Gov. Christine Gregoire announced her plan to change the Washington state ferry system by creating a Puget Sound Regional Ferry District and eliminating the existing Washington State Ferries portion of the Washington State Department of Transportation (WSDOT).
"Our current system lacks two critical things," Gregoire said. "A dedicated source of funding and local leadership...to oversee a well-defined mission."
The new ferry district would include Clallam, Jefferson, Kitsap, Island, San Juan, Skagit, Snohomish, King and Pierce counties.
According to Gregoire and a report created by the Passenger Vessel Association, privatization of the Washington state ferry system is not possible because fares would have to be raised extensively to generate a profit and people would no longer ride the ferries.
The Puget Sound Regional Ferry District would be funded by fares, a state subsidy and regional taxing authority, which Gregoire said will be decided by the district and will only affect the nine counties.
In 1999 when voters repealed Initiative 695, the motor vehicle excise tax (MVET), which supported Washington State Ferries, the ferry system lost one-fifth of ferry operational funds and three-quarters of its capitol funds.
Since then, the state has been bailing out Washington State Ferries by using highway funds, amounting to $760 million over the past 11 years. The ferry system has been making cuts of $28 million per year and has eliminated 35 employee positions, but will still lose $900 million over the next 10 years.
"We cannot bandaid the system any longer," Gregoire said. "We've taken from the highway system as much as we can."
Washington state ferries serve 23 million people per year, and Gregoire said she considers Washington state ferries to be part of our highway system.
"There is no way to solve the problem unless we find ourselves a different way to do business," Gregoire said.
"The system is not financially sustainable," said David Moseley, assistant secretary for Washington State Ferries, "It hasn't been since the loss of the MVET...The one thing I do know is we can't keep doing what we're doing now. That won't work."
Despite the major change, Gregoire said, "I don't want anyone to think that the state is going to give up on our responsibilites."
Sens. Mary Margaret Haugen, (D-Camano Island), who is also chair of the Senate Transportation Committee, Jim Hargrove, (D-Hoquiam), Derek Kilmer (D-Gig Harbor), Kevin Ranker (D-San Juan Island) and Tim Sheldon (D-Potlatch) issued a statement Jan. 6 declaring their opposition to the creation of a ferry district.
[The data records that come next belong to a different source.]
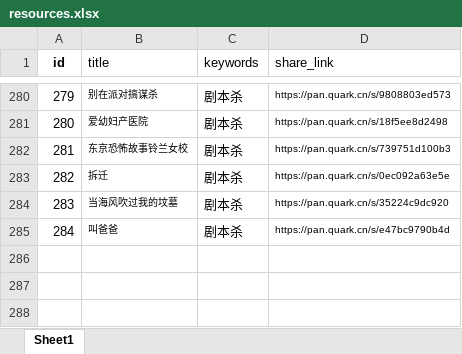
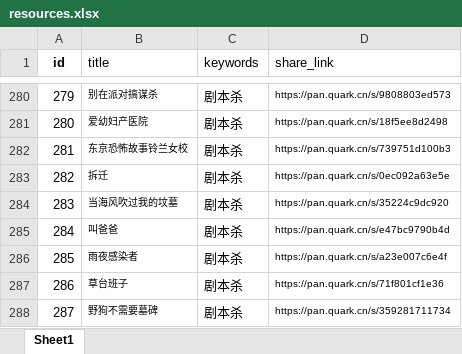
Before and after one commit to weiyingjun122/quark-static, an Excel workbook: resources.xlsx, sheet Sheet1, drawn as a sheet; only a part is shown, gaps mark what is left out; values as stored, in another font and other column widths than the file's, no borders; the diff names each change by its address in the sheet, - before the commit and + after, or states it on an @@ line.

Commit message:
Merge remote changes

```diff
--- a/resources.xlsx (sheet Sheet1)
+++ b/resources.xlsx (sheet Sheet1)
+row 286: 285 | 雨夜感染者 | 剧本杀 | https://pan.quark.cn/s/a23e007c6e4f
+row 287: 286 | 草台班子 | 剧本杀 | https://pan.quark.cn/s/71f801cf1e36
+row 288: 287 | 野狗不需要墓碑 | 剧本杀 | https://pan.quark.cn/s/359281711734
```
“The state’s not asking Seattle residents to pay special taxes for the tunnel or the 520 bridge. It’s not asking Spokane residents to pay special taxes for the North-South Corridor. It’s not asking Vancouver residents to pay special taxes to pay for the Vancouver-Portland Bridge. Our ferries are no less a part of the state highway system than these projects," they said.
The Washington State Legislature is expected to consider the governor’s proposals during its session, which open Jan. 10 in Olympia.